Earlier I wrote:
Theoretically, when people are thrown out of work, the solution is to reeducate the workers and they’ll get new jobs in the recovering economy. In practice, there’s no reason to believe that jobs that vanished during a recession will be replaced with jobs for which the workers are training. Unless the government boldly decides to plan the post-recession economy (good luck seeing that with Uncle Sam), we could just as easily see many people leave universities with useless degrees and more debt.
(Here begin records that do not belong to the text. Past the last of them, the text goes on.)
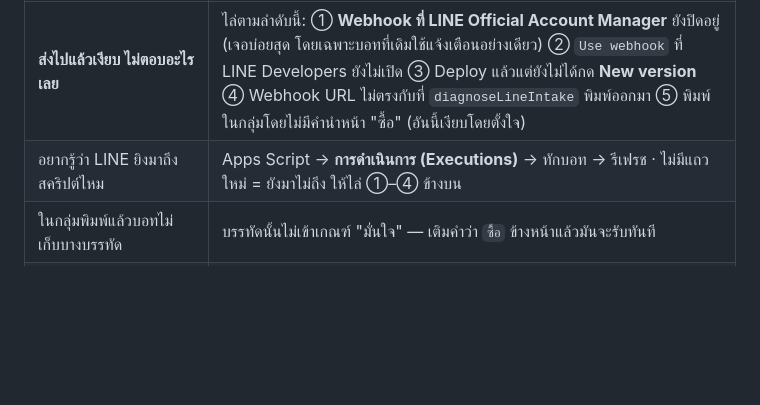
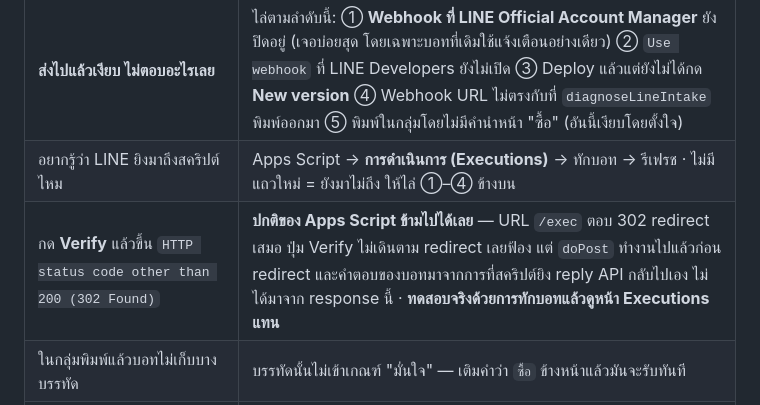
Before and after one commit to imsummerr/malanadaengstock, a Markdown page: google-apps-script/LINE-INTAKE-README.md, the part around the change. Drawn GitHub-style; blank space fills up the shorter version.

Commit message:
คู่มือ: ปุ่ม Verify ของ LINE ฟ้อง 302 เป็นเรื่องปกติของ Apps Script
URL /exec ของ Apps Script ตอบ 302 redirect ไป googleusercontent เสมอ
ปุ่ม Verify ของ LINE ไม่เดินตาม redirect เลยรายงานว่าไม่ได้ 200

แต่ไม่กระทบการใช้งานจริง เพราะ doPost ถูกเรียกและทำงานจบไปแล้วก่อนที่จะ
redirect และคำตอบที่บอทส่งกลับ ไม่ได้มาจาก response ของ webhook แต่มาจาก
การที่สคริปต์ยิง reply API กลับไปหา LINE เอง

เขียนไว้ในตารางแก้ปัญหาพร้อมบอกให้ทดสอบจริงด้วยหน้า Executions แทน

Co-Authored-By: Claude Opus 5 <noreply@anthropic.com>
Claude-Session: https://claude.ai/code/session_018ZvZrZ5rfirubRQmVECBgp

```diff
--- a/google-apps-script/LINE-INTAKE-README.md
+++ b/google-apps-script/LINE-INTAKE-README.md
@@ -301,6 +301,7 @@ Script Properties ที่ใส่เพิ่มได้:
 |---|---|
 | **ส่งไปแล้วเงียบ ไม่ตอบอะไรเลย** | ไล่ตามลำดับนี้: ① **Webhook ที่ LINE Official Account Manager** ยังปิดอยู่ (เจอบ่อยสุด โดยเฉพาะบอทที่เดิมใช้แจ้งเตือนอย่างเดียว) ② `Use webhook` ที่ LINE Developers ยังไม่เปิด ③ Deploy แล้วแต่ยังไม่ได้กด **New version** ④ Webhook URL ไม่ตรงกับที่ `diagnoseLineIntake` พิมพ์ออกมา ⑤ พิมพ์ในกลุ่มโดยไม่มีคำนำหน้า "ซื้อ" (อันนี้เงียบโดยตั้งใจ) |
 | อยากรู้ว่า LINE ยิงมาถึงสคริปต์ไหม | Apps Script → **การดำเนินการ (Executions)** → ทักบอท → รีเฟรช · ไม่มีแถวใหม่ = ยังมาไม่ถึง ให้ไล่ ①–④ ข้างบน |
+| กด **Verify** แล้วขึ้น `HTTP status code other than 200 (302 Found)` | **ปกติของ Apps Script ข้ามไปได้เลย** — URL `/exec` ตอบ 302 redirect เสมอ ปุ่ม Verify ไม่เดินตาม redirect เลยฟ้อง แต่ `doPost` ทำงานไปแล้วก่อน redirect และคำตอบของบอทมาจากการที่สคริปต์ยิง reply API กลับไปเอง ไม่ได้มาจาก response นี้ · **ทดสอบจริงด้วยการทักบอทแล้วดูหน้า Executions แทน** |
 | ในกลุ่มพิมพ์แล้วบอทไม่เก็บบางบรรทัด | บรรทัดนั้นไม่เข้าเกณฑ์ "มั่นใจ" — เติมคำว่า `ซื้อ` ข้างหน้าแล้วมันจะรับทันที |
 | บอทตอบข้อความสำเร็จรูปแปลก ๆ | ยังไม่ได้ปิด Auto-reply ที่ LINE Official Account Manager |
 | ชื่อของจับผิดตัว | เพิ่มคำที่เรียกกันจริงลง `INTAKE_ALIAS` แล้วบันทึกไฟล์ใหม่ |
```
It’s nice that USA Today backs me up on that because I had to give it some thought. It’s not quite an instance of the Luddite fallacy, which assumes productivity increases don’t coincide with output increases and price reductions. Instead, we need to recognize that unlike the industrial revolution (when farm labor could be easily converted to factory labor), in our current economy, converting labor isn’t frictionless. In the legal sector, b’ween undergraduate, the LSAT, law school, bar exams, and employment searches, entering the legal market costs quite a bit. If the demand isn’t there, then people should neither make the shift nor be encouraged to do so.
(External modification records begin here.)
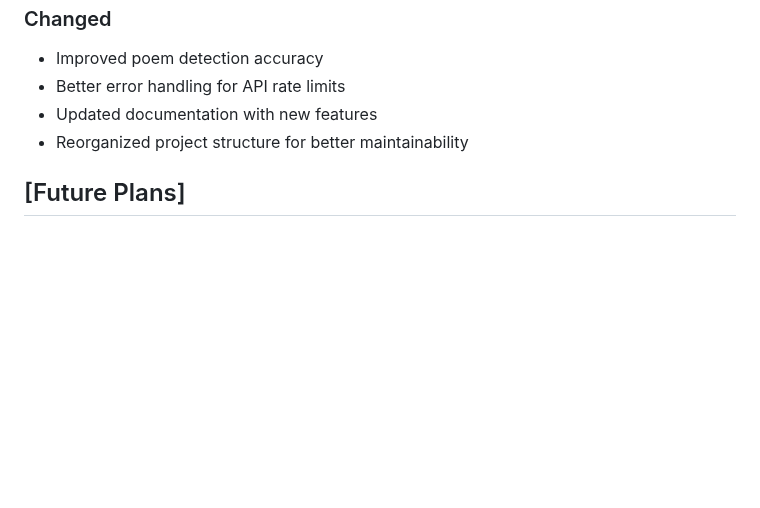
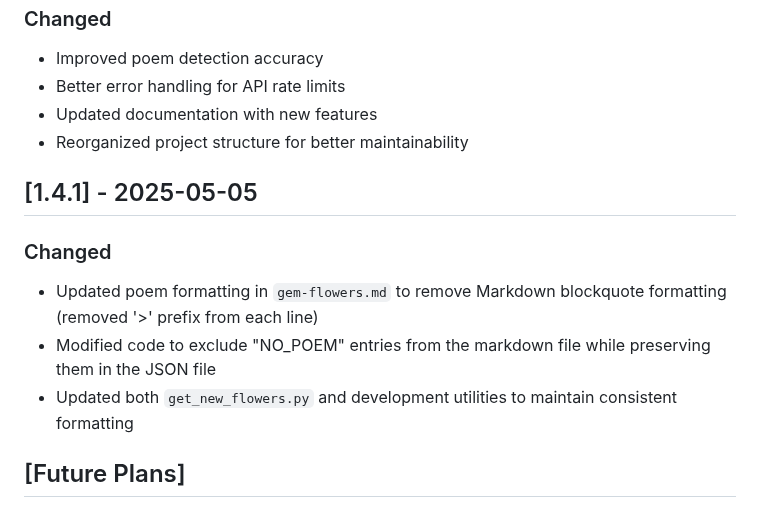
Before and after one commit to TheRealFREDP3D/Gemini-Code-Assist-PR-Poetry, a Markdown page: CHANGELOG.md, the part around the change. GitHub-like rendering; blank space fills up the shorter version.

```diff
--- a/CHANGELOG.md
+++ b/CHANGELOG.md
@@ -66,6 +66,14 @@ All notable changes to this project will be documented in this file.
 - Updated documentation with new features
 - Reorganized project structure for better maintainability
 
+## [1.4.1] - 2025-05-05
+
+### Changed
+
+- Updated poem formatting in `gem-flowers.md` to remove Markdown blockquote formatting (removed '>' prefix from each line)
+- Modified code to exclude "NO_POEM" entries from the markdown file while preserving them in the JSON file
+- Updated both `get_new_flowers.py` and development utilities to maintain consistent formatting
+
 ## [Future Plans]
 
 - Web interface for browsing the collection
```
Also changed, not shown: README.md (+2 -0 lines), gem-flowers.md (+63 -29 lines), docs/stats.jpg (added), image.png (added), 2 other files.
Kinda reminds me of this Elie Mystal scathe on a law professor criticizing trade schools.